Structured diff data:
********************
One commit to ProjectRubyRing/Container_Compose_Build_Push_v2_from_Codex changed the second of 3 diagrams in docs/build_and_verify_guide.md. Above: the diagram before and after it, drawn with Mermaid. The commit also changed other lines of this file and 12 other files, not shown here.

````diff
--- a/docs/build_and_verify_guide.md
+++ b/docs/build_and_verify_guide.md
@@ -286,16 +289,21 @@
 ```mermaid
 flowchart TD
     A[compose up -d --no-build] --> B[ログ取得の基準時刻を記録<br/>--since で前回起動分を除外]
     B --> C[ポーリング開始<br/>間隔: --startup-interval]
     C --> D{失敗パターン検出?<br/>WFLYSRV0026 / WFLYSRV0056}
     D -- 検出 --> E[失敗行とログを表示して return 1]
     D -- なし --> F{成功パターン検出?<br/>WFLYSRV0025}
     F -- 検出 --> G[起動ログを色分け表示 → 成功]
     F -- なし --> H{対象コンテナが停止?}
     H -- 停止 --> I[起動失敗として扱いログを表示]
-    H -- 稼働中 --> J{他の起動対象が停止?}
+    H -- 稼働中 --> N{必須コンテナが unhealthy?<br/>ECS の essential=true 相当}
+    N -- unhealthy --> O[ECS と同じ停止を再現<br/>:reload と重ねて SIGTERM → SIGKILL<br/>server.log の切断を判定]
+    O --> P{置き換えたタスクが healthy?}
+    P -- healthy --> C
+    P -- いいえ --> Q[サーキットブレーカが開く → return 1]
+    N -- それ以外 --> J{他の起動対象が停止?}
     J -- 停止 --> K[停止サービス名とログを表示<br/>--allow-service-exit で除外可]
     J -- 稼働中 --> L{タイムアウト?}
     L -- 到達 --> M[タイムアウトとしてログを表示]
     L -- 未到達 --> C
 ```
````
********************
Your answer must be the full set of entries, copied exactly.

One commit to ProjectRubyRing/Container_Compose_Build_Push_v2_from_Codex changed the second of 3 diagrams in docs/build_and_verify_guide.md. Above: the diagram before and after it, drawn with Mermaid. The commit also changed other lines of this file and 12 other files, not shown here.

````diff
--- a/docs/build_and_verify_guide.md
+++ b/docs/build_and_verify_guide.md
@@ -286,16 +289,21 @@
 ```mermaid
 flowchart TD
     A[compose up -d --no-build] --> B[ログ取得の基準時刻を記録<br/>--since で前回起動分を除外]
     B --> C[ポーリング開始<br/>間隔: --startup-interval]
     C --> D{失敗パターン検出?<br/>WFLYSRV0026 / WFLYSRV0056}
     D -- 検出 --> E[失敗行とログを表示して return 1]
     D -- なし --> F{成功パターン検出?<br/>WFLYSRV0025}
     F -- 検出 --> G[起動ログを色分け表示 → 成功]
     F -- なし --> H{対象コンテナが停止?}
     H -- 停止 --> I[起動失敗として扱いログを表示]
-    H -- 稼働中 --> J{他の起動対象が停止?}
+    H -- 稼働中 --> N{必須コンテナが unhealthy?<br/>ECS の essential=true 相当}
+    N -- unhealthy --> O[ECS と同じ停止を再現<br/>:reload と重ねて SIGTERM → SIGKILL<br/>server.log の切断を判定]
+    O --> P{置き換えたタスクが healthy?}
+    P -- healthy --> C
+    P -- いいえ --> Q[サーキットブレーカが開く → return 1]
+    N -- それ以外 --> J{他の起動対象が停止?}
     J -- 停止 --> K[停止サービス名とログを表示<br/>--allow-service-exit で除外可]
     J -- 稼働中 --> L{タイムアウト?}
     L -- 到達 --> M[タイムアウトとしてログを表示]
     L -- 未到達 --> C
 ```
````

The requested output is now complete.